• **Task statement**
For the listing below, work out the number of lines that hold "file" and return that number alone.

• **Listed records**
'''

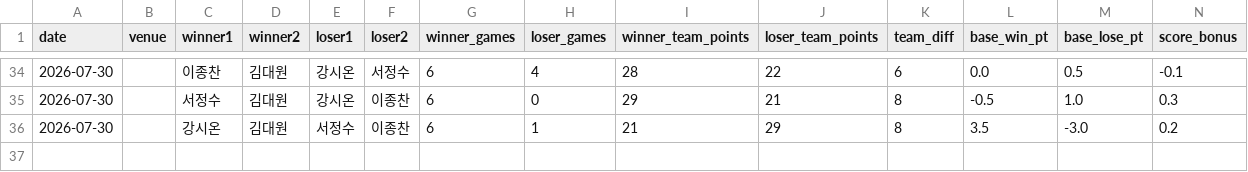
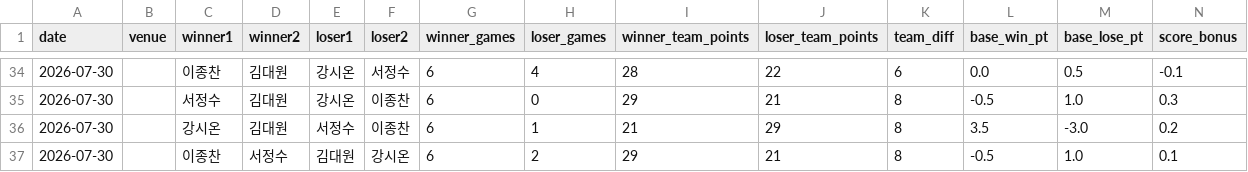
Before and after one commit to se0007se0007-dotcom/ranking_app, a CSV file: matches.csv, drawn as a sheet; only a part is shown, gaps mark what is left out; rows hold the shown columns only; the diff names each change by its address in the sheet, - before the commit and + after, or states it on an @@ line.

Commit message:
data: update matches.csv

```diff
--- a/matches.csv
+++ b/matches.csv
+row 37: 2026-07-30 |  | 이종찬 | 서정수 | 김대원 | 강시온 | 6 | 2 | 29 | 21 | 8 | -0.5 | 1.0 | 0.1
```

'''
'''

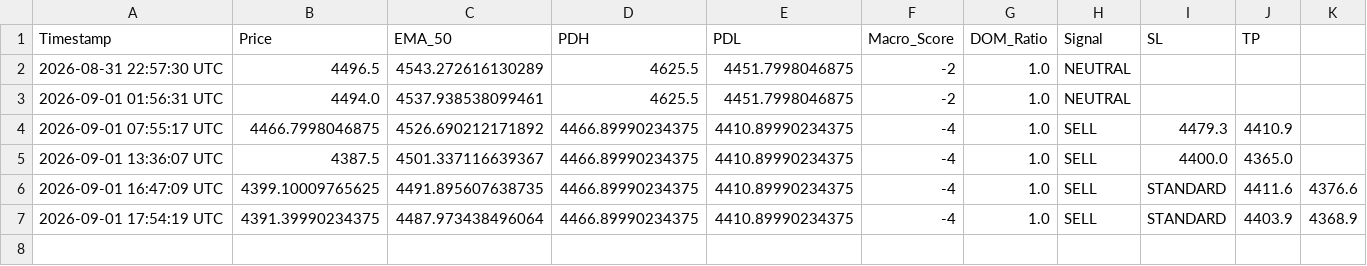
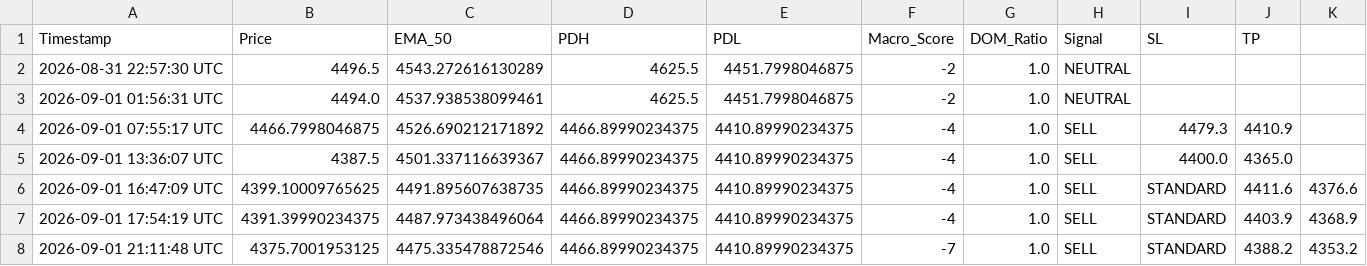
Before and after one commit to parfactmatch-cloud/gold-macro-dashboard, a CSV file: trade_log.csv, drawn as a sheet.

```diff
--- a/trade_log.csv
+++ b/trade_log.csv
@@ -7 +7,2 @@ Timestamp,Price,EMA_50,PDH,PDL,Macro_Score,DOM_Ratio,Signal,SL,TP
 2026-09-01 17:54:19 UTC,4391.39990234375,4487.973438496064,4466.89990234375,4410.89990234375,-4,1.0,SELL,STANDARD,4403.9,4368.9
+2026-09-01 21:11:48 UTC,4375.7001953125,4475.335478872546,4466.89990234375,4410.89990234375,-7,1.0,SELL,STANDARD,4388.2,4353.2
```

'''

• **Result of the exercise**
2